The research, led by Dr Timothy Haskett and Professor Philip Poole, at the Department of Plant Sciences, University of Oxford, showed that plants secreting rhizopine controlled nitrogen fixation by the bacterium on its roots. The bacteria would only fix nitrogen on the barley which released rhizopine and not on any other plant.

The next step is to ensure that the ammonia produced by the bacteria is released and provides sufficient nitrogen fertiliser to the target plant.

'Biological nitrogen fixation is one of the key processes enabling more sustainable agricultural practices and has been the subject of extensive research efforts for decades,” Professor Poole said.” This work on developing plant control of bacterial nitrogen fixation is a key part of a large effort to transfer root nodulation and nitrogen fixation to cereals. This was only made possible through a great collaborative effort bringing together the work done by multiple labs over many years.”

Professor Oldroyd said other staple crops such as maize, rice, sorghum and cassava would be included in future research for transferring nitrogen fixation into non-legumes.

Reference

Timothy L. Haskett, Ponraj Paramasivan, Marta D. Mendes, Patrick Green, Barney A. Geddes, Hayley E. Knights, Beatriz Jorrin, Min-Hyung Ryu, Paul Brett, Christopher A. Voigt, Giles E. D. Oldroyd, and Philip S. Poole. (2022) Engineered plant control of associative nitrogen fixation. PNAS

Sustainable food production for everyone
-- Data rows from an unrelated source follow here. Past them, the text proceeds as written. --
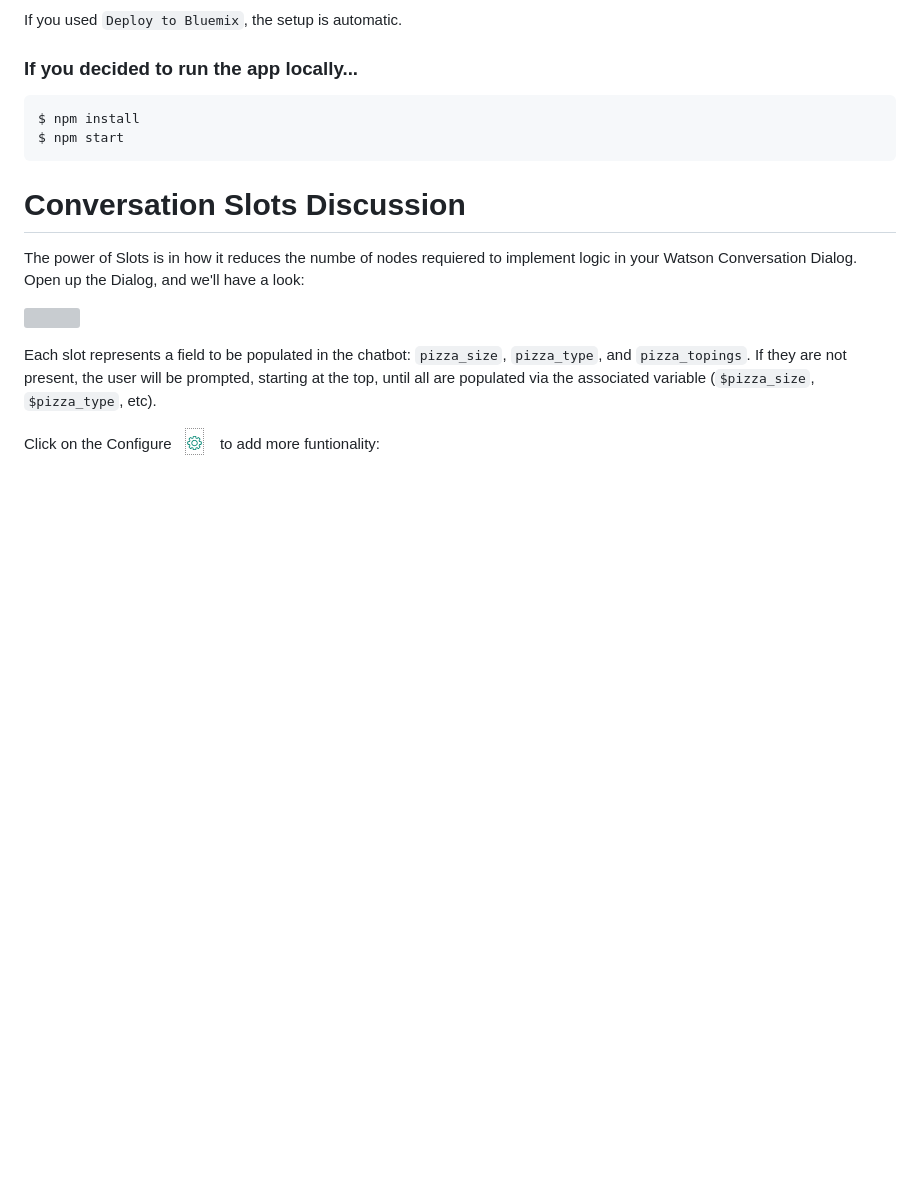
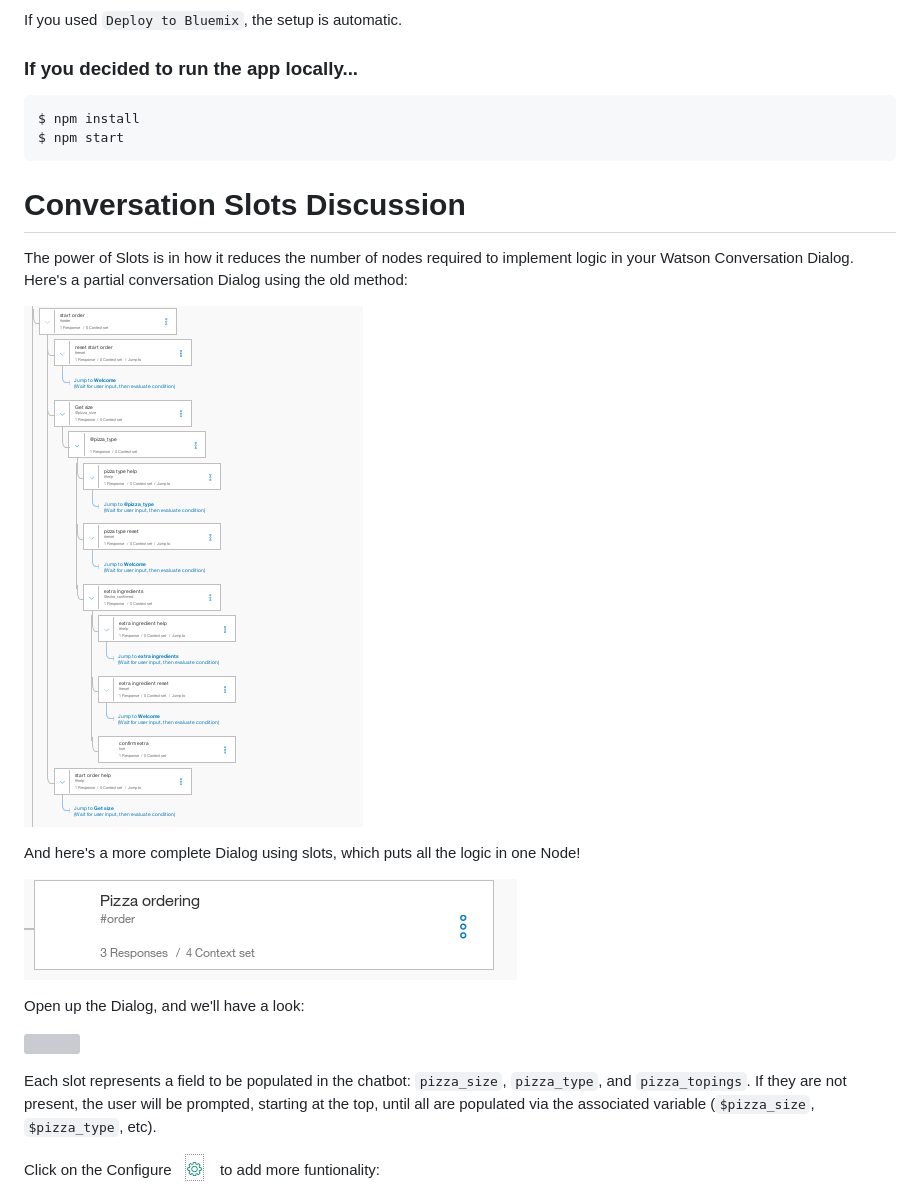
Before and after one commit to IBM/watson-assistant-slots-intro, a Markdown page: README.md, the part around the change. Drawn GitHub-style; pictures changed too: doc/source/images/pizzaNewWay.png (added), doc/source/images/pizzaOldWay.png (added); blank space fills up the shorter version; grey boxes are pictures that could not be loaded.

Commit message:
Add example of old way of doing Dialog nodes.

```diff
--- a/README.md
+++ b/README.md
@@ -109,7 +109,15 @@ $ npm start
 
 # Conversation Slots Discussion
 
-The power of Slots is in how it reduces the numbe of nodes requiered to implement logic in your Watson Conversation Dialog. Open up the Dialog, and we'll have a look:
+The power of Slots is in how it reduces the number of nodes required to implement logic in your Watson Conversation Dialog. Here's a partial conversation Dialog using the old method:
+
+![](doc/source/images/pizzaOldWay.png)
+
+And here's a more complete Dialog using slots, which puts all the logic in one Node!
+
+![](doc/source/images/pizzaNewWay.png)
+
+Open up the Dialog, and we'll have a look:
 
 ![](doc/source/images/pizzaDialogBegin.png)
 
```
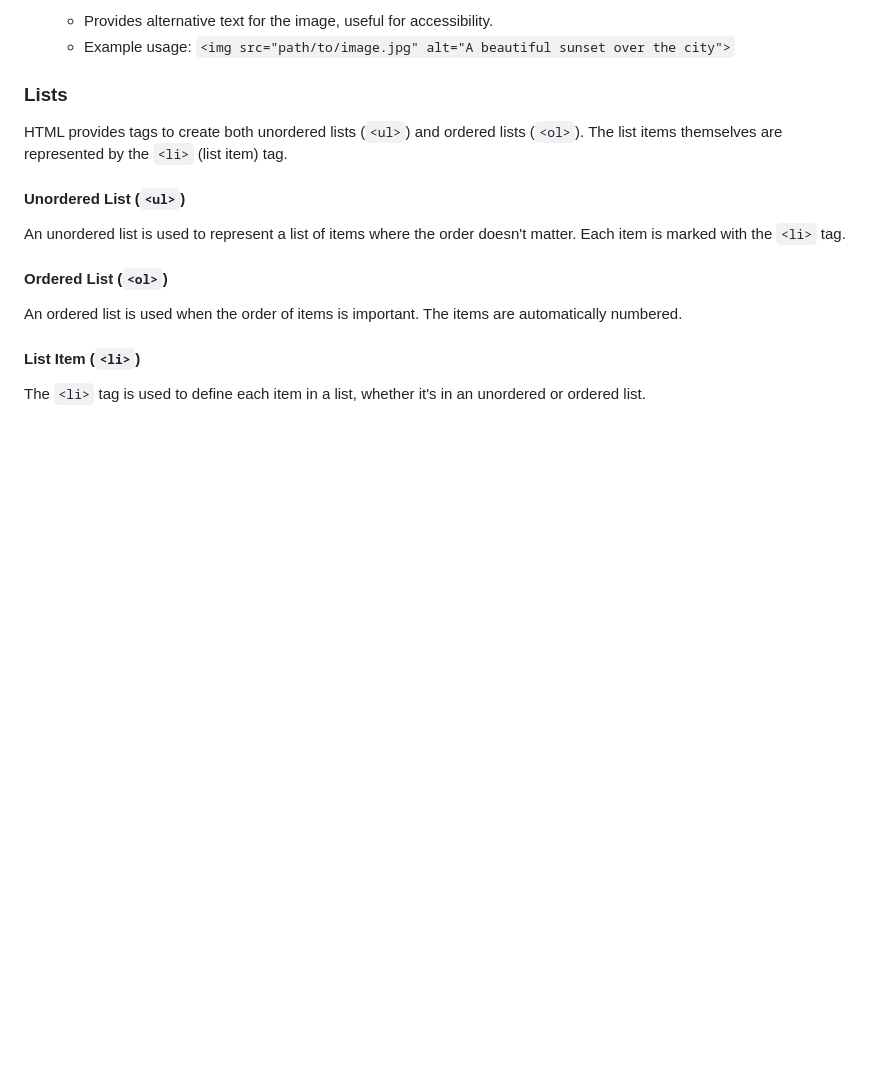
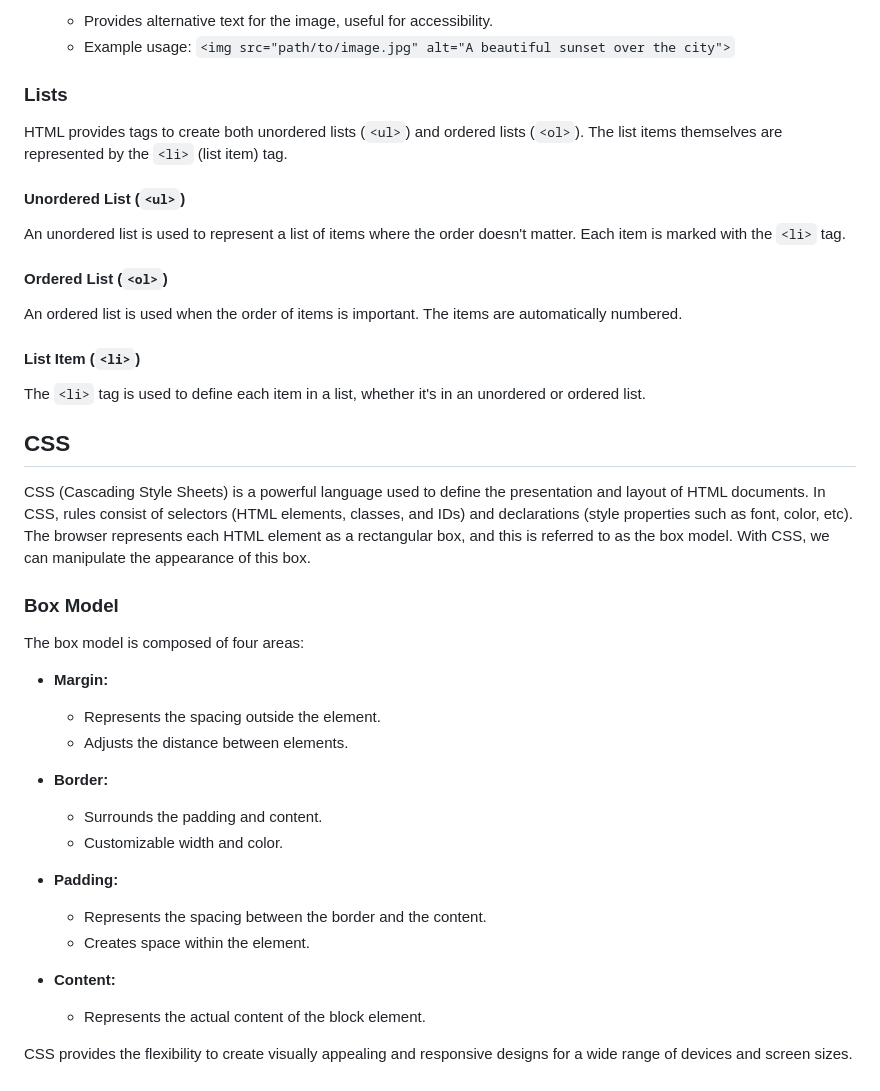
Before and after one commit to victor-ln/CodingTheFuture-BancoPAN, a Markdown page: README.md, the part around the change printed below. GitHub-like rendering; blank space fills up the shorter version.

```diff
--- a/README.md
+++ b/README.md
@@ -71,3 +75,28 @@ An ordered list is used when the order of items is important. The items are auto
 #### List Item (`<li>`)
 
 The `<li>` tag is used to define each item in a list, whether it's in an unordered or ordered list.
+
+## CSS
+
+CSS (Cascading Style Sheets) is a powerful language used to define the presentation and layout of HTML documents. In CSS, rules consist of selectors (HTML elements, classes, and IDs) and declarations (style properties such as font, color, etc). The browser represents each HTML element as a rectangular box, and this is referred to as the box model. With CSS, we can manipulate the appearance of this box.
+
+### Box Model
+
+The box model is composed of four areas:
+
+- **Margin:**
+  - Represents the spacing outside the element.
+  - Adjusts the distance between elements.
+
+- **Border:**
+  - Surrounds the padding and content.
+  - Customizable width and color.
+
+- **Padding:**
+  - Represents the spacing between the border and the content.
+  - Creates space within the element.
+
+- **Content:**
+  - Represents the actual content of the block element.
+
+CSS provides the flexibility to create visually appealing and responsive designs for a wide range of devices and screen sizes.
```
Also changed, not shown: other parts of README.md (+16 -12 lines).
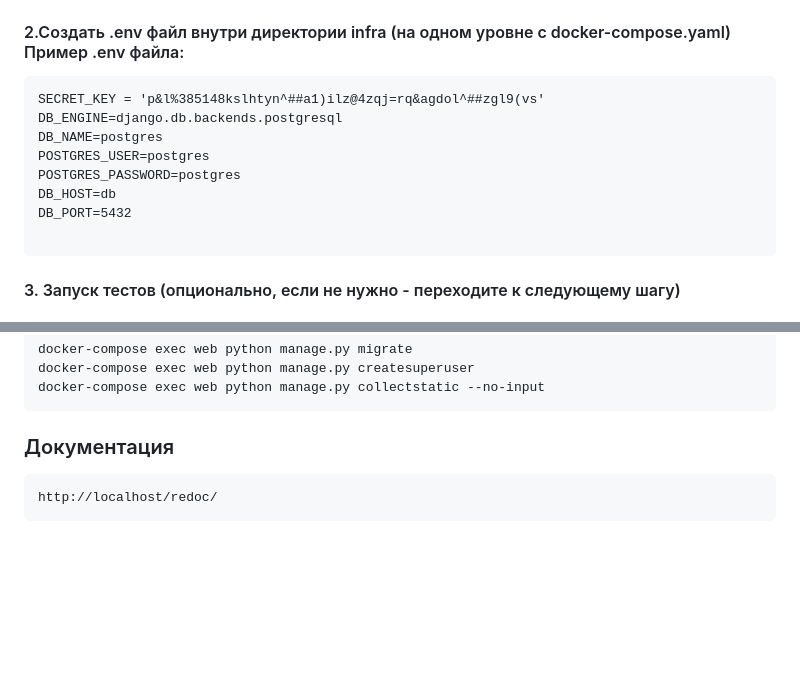
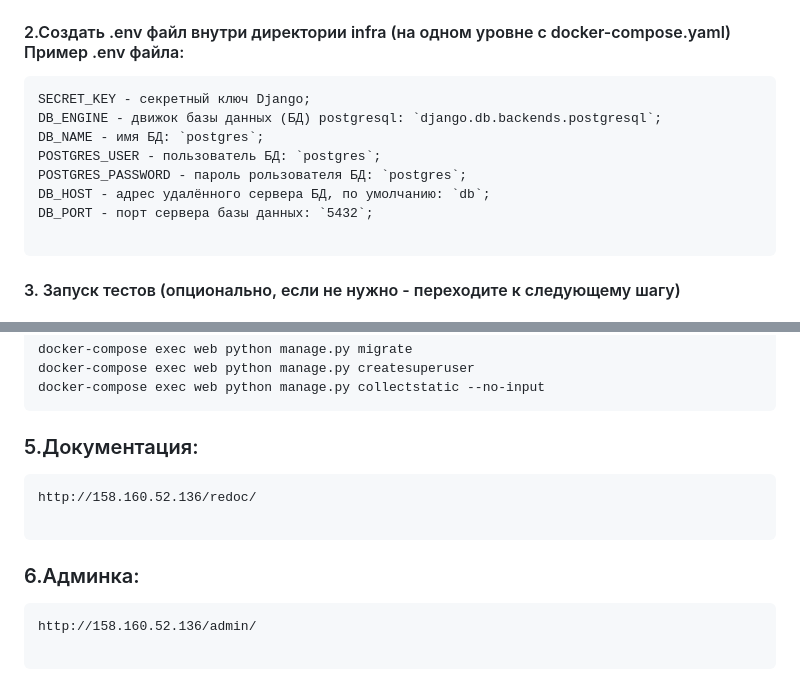
Before and after one commit to emplYooo/yamdb_final, a Markdown page: README.md, 2 parts joined by grey strips. GitHub-like rendering; blank space fills up the shorter version.

Commit message:
Final_commit_rebild_readme

````diff
--- a/README.md
+++ b/README.md
@@ -51,13 +51,13 @@ git clone git@github.com:emplYooo/yamdb_final.git
 ```
 #### 2.Создать .env файл внутри директории infra (на одном уровне с docker-compose.yaml) Пример .env файла:
 ```
-SECRET_KEY = 'p&l%385148kslhtyn^##a1)ilz@4zqj=rq&agdol^##zgl9(vs'
-DB_ENGINE=django.db.backends.postgresql
-DB_NAME=postgres
-POSTGRES_USER=postgres
-POSTGRES_PASSWORD=postgres
-DB_HOST=db
-DB_PORT=5432
+SECRET_KEY - секретный ключ Django;
+DB_ENGINE - движок базы данных (БД) postgresql: `django.db.backends.postgresql`;
+DB_NAME - имя БД: `postgres`;
+POSTGRES_USER - пользователь БД: `postgres`;
+POSTGRES_PASSWORD - пароль рользователя БД: `postgres`;
+DB_HOST - адрес удалённого сервера БД, по умолчанию: `db`;
+DB_PORT - порт сервера базы данных: `5432`;
 
 ```
 #### 3. Запуск тестов (опционально, если не нужно - переходите к следующему шагу)
@@ -89,7 +89,13 @@ docker-compose exec web python manage.py migrate
 docker-compose exec web python manage.py createsuperuser
 docker-compose exec web python manage.py collectstatic --no-input
 ```
-### Документация
+### 5.Документация:
 ```
-http://localhost/redoc/
+http://158.160.52.136/redoc/
+
 ```
+### 6.Админка:
+```
+http://158.160.52.136/admin/
+
+```
````
Also changed, not shown: other parts of README.md (+1 -1 lines).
The Crop Science Centre is a coalition between the University of Cambridge, Department of Plant Sciences, and NIAB. This coalition focuses on translational research in crops with real-world impact. We combine the diverse skills and expertise of the University and NIAB, providing an environment for research excellence with the capability to apply discoveries to crop improvement in the field.

Our research is interdisciplinary and of global relevance. We strive to improve both staple crops such as maize, wheat and rice, but also the specific crops of relevance to small-holder farmers, particularly those in Sub-Saharan Africa.

The Centre provides leadership in crop sciences, with a creative and dynamic research culture, motivated by improvement of agriculture for the betterment of society.

Our mission

At the Crop Science Centre, we are generating crop plants that deliver sufficient food for everyone in a sustainable way

  • We deliver agricultural impact, using excellence in research
  • We strive for sustainability, reducing agricultural reliance on chemical inputs
  • We foster equality, valuing all members of our research community
  • We believe in equity, ensuring even the world’s poorest farmers can grow enough food

Years of research has provided a deep understanding of how plants function, creating opportunities to transform the way we produce our food.  I am motivated to improve the sustainability and the equity of food production worldwide

Professor Giles Oldroyd,
CSC Director

Professor Giles Oldroyd

“At the Crop Science Centre we have the scientific breadth and track record to rapidly respond to one of the grand challenges of our time: growing enough nutritious food for an increasing population while reducing inputs and green house emissions.”

Professor Mario Caccamo,
CEO and Director of NIAB

Professor Mario Caccamo

“We envisage that new CSC crop technologies will enable higher crop yields and lower environmental impact for crop-based food production – as well as contributing to improved dietary health.”

Sir David Baulcombe,
Royal Society Professor

Sir David Baulcombe